▶ **Exercise aim**
Copy out the data exactly, leaving the pictures behind.

Start of Recorded data

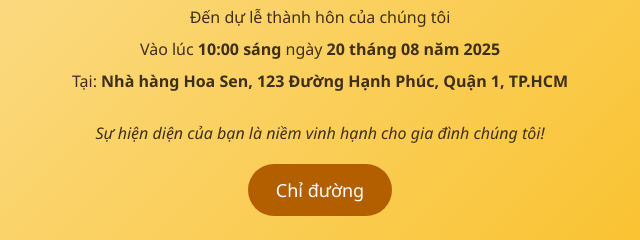
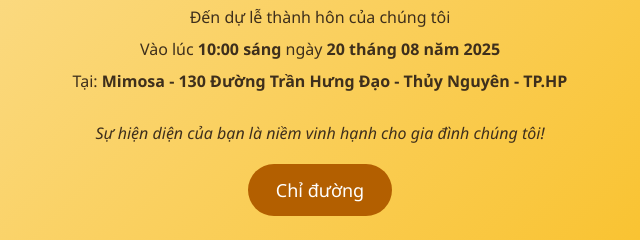
Before and after one commit to Anl9x/Mimosa, a plain HTML site: page index.html in a window 1280 px wide. Shown: the part 367-607 px from the top of the page, 320-960 px from the left. Drawn offline with Linux system fonts and the light colour scheme.

Commit message:
Update index.html

```diff
--- a/index.html
+++ b/index.html
@@ -3,7 +3,7 @@
 <head>
   <meta charset="UTF-8" />
   <meta name="viewport" content="width=device-width, initial-scale=1" />
-  <title>Thiệp Mời Đám Cưới Mẫn & Ngân</title>
+  <title>Thiệp Mời Đám Cưới An & Yến</title>
   <link rel="stylesheet" href="style.css" />
 </head>
 <body>
@@ -19,7 +19,7 @@
       Vào lúc <strong>10:00 sáng</strong> ngày <strong>20 tháng 08 năm 2025</strong>
     </p>
     <p class="slide-in delay4">
-      Tại: <strong>Nhà hàng Hoa Sen, 123 Đường Hạnh Phúc, Quận 1, TP.HCM</strong>
+      Tại: <strong>Mimosa - 130 Đường Trần Hưng Đạo - Thủy Nguyên - TP.HP</strong>
     </p>
     <p class="slide-in delay5 note">Sự hiện diện của bạn là niềm vinh hạnh cho gia đình chúng tôi!</p>
     <a href="https://maps.app.goo.gl/usnEqKZqPmM9PCvt9" target="_blank" class="button slide-in delay6">Chỉ đường</a>
```
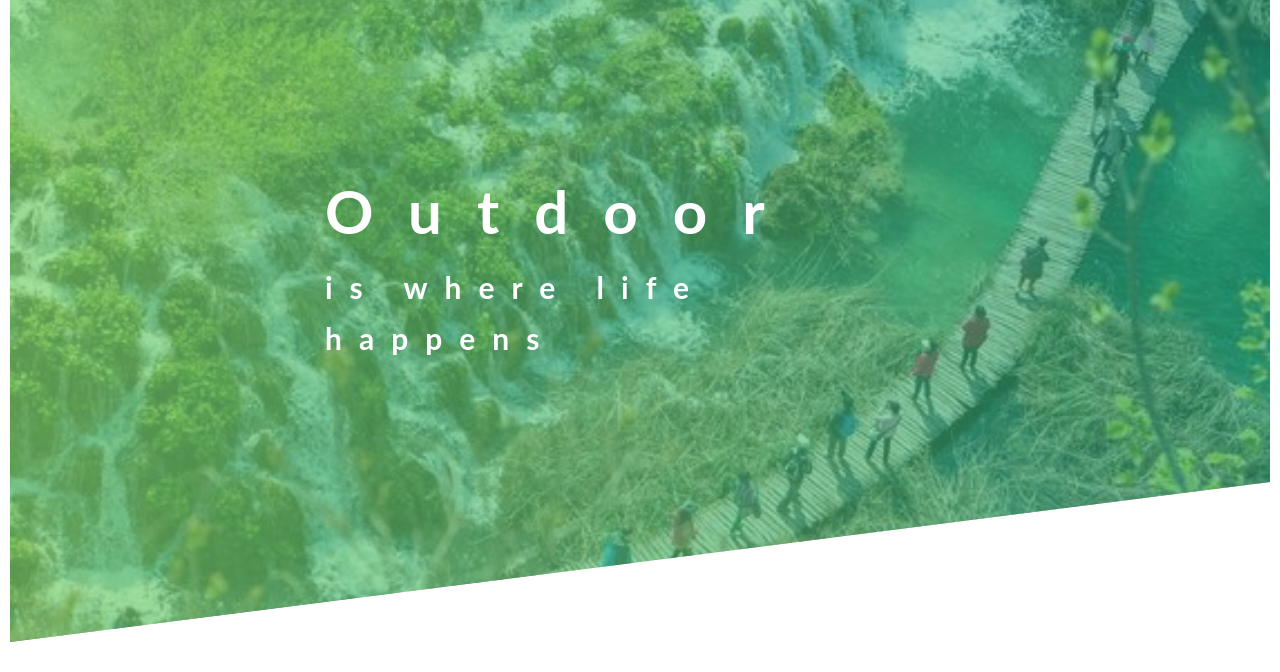
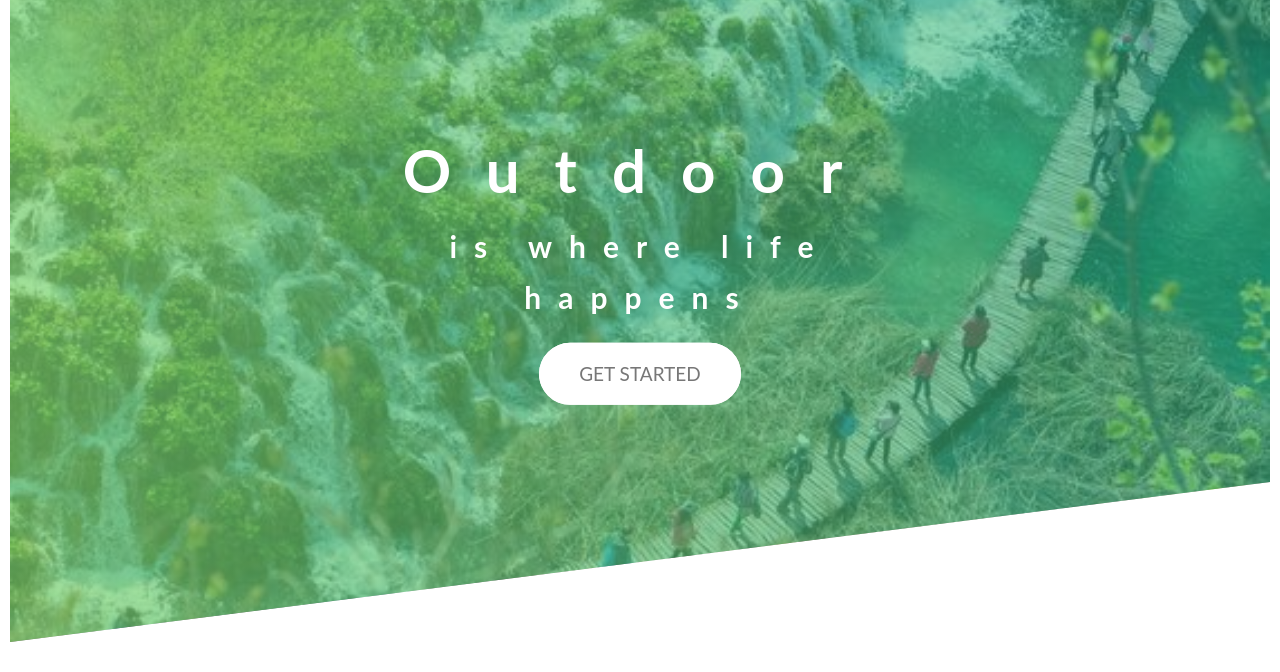
Before and after one commit to solomonfrank/natour-tour, a plain HTML site: page index.html in a window 1280 px wide. Shown: the part 128-800 px from the top of the page. Drawn offline with Linux system fonts and the light colour scheme.

Commit message:
stylish button

```diff
--- a/css/style.css
+++ b/css/style.css
@@ -57,9 +57,11 @@ body {
   top: 50%;
   left: 50%;
   transform: translate(-50%, -50%);
+  text-align: center;
 }
 .heading-primary {
   color: #fff;
+  margin-bottom: 20px;
 }
 .heading-primary-main {
   font-size: 60px;
@@ -71,3 +73,47 @@ body {
   display: block;
   letter-spacing: 17px;
 }
+
+.btn:visited,
+.btn:link {
+  text-decoration: none;
+  text-transform: uppercase;
+  border-radius: 100px;
+  font-size: 19px;
+  display: inline-block;
+  transition: all 0.2s;
+  position: relative;
+  padding: 15px 40px;
+}
+
+.btn-white {
+  background-color: white;
+  color: #777;
+}
+
+.btn:hover {
+  transform: translateY(-3px);
+}
+
+.btn:active {
+  transform: (-1px);
+  box-shadow: 0px 5px 10px rgba(0, 0, 0, 0.2);
+}
+.btn::after {
+  background-color: white;
+  content: "";
+  height: 100%;
+  width: 100%;
+  top: 0;
+  left: 0;
+  color: white;
+  display: inline-block;
+  border-radius: 100px;
+  position: absolute;
+  z-index: -1;
+  transition: all 0.2s;
+}
+.btn:hover::after {
+  transform: scaleX(1.4) scaleY(1.5);
+  opacity: 0.1;
+}
--- a/index.html
+++ b/index.html
@@ -16,6 +16,7 @@
           <span class="heading-primary-main">Outdoor</span>
           <span class="heading-primary-sub">is where life happens</span>
         </h1>
+        <a href="#" class="btn btn-white">Get Started</a>
       </div>
     </header>
   </body>
```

End of Recorded data

▶ **Task output**
Before and after one commit to Anl9x/Mimosa, a plain HTML site: page index.html in a window 1280 px wide. Shown: the part 367-607 px from the top of the page, 320-960 px from the left. Drawn offline with Linux system fonts and the light colour scheme.

Commit message:
Update index.html

```diff
--- a/index.html
+++ b/index.html
@@ -3,7 +3,7 @@
 <head>
   <meta charset="UTF-8" />
   <meta name="viewport" content="width=device-width, initial-scale=1" />
-  <title>Thiệp Mời Đám Cưới Mẫn & Ngân</title>
+  <title>Thiệp Mời Đám Cưới An & Yến</title>
   <link rel="stylesheet" href="style.css" />
 </head>
 <body>
@@ -19,7 +19,7 @@
       Vào lúc <strong>10:00 sáng</strong> ngày <strong>20 tháng 08 năm 2025</strong>
     </p>
     <p class="slide-in delay4">
-      Tại: <strong>Nhà hàng Hoa Sen, 123 Đường Hạnh Phúc, Quận 1, TP.HCM</strong>
+      Tại: <strong>Mimosa - 130 Đường Trần Hưng Đạo - Thủy Nguyên - TP.HP</strong>
     </p>
     <p class="slide-in delay5 note">Sự hiện diện của bạn là niềm vinh hạnh cho gia đình chúng tôi!</p>
     <a href="https://maps.app.goo.gl/usnEqKZqPmM9PCvt9" target="_blank" class="button slide-in delay6">Chỉ đường</a>
```
Before and after one commit to solomonfrank/natour-tour, a plain HTML site: page index.html in a window 1280 px wide. Shown: the part 128-800 px from the top of the page. Drawn offline with Linux system fonts and the light colour scheme.

Commit message:
stylish button

```diff
--- a/css/style.css
+++ b/css/style.css
@@ -57,9 +57,11 @@ body {
   top: 50%;
   left: 50%;
   transform: translate(-50%, -50%);
+  text-align: center;
 }
 .heading-primary {
   color: #fff;
+  margin-bottom: 20px;
 }
 .heading-primary-main {
   font-size: 60px;
@@ -71,3 +73,47 @@ body {
   display: block;
   letter-spacing: 17px;
 }
+
+.btn:visited,
+.btn:link {
+  text-decoration: none;
+  text-transform: uppercase;
+  border-radius: 100px;
+  font-size: 19px;
+  display: inline-block;
+  transition: all 0.2s;
+  position: relative;
+  padding: 15px 40px;
+}
+
+.btn-white {
+  background-color: white;
+  color: #777;
+}
+
+.btn:hover {
+  transform: translateY(-3px);
+}
+
+.btn:active {
+  transform: (-1px);
+  box-shadow: 0px 5px 10px rgba(0, 0, 0, 0.2);
+}
+.btn::after {
+  background-color: white;
+  content: "";
+  height: 100%;
+  width: 100%;
+  top: 0;
+  left: 0;
+  color: white;
+  display: inline-block;
+  border-radius: 100px;
+  position: absolute;
+  z-index: -1;
+  transition: all 0.2s;
+}
+.btn:hover::after {
+  transform: scaleX(1.4) scaleY(1.5);
+  opacity: 0.1;
+}
--- a/index.html
+++ b/index.html
@@ -16,6 +16,7 @@
           <span class="heading-primary-main">Outdoor</span>
           <span class="heading-primary-sub">is where life happens</span>
         </h1>
+        <a href="#" class="btn btn-white">Get Started</a>
       </div>
     </header>
   </body>
```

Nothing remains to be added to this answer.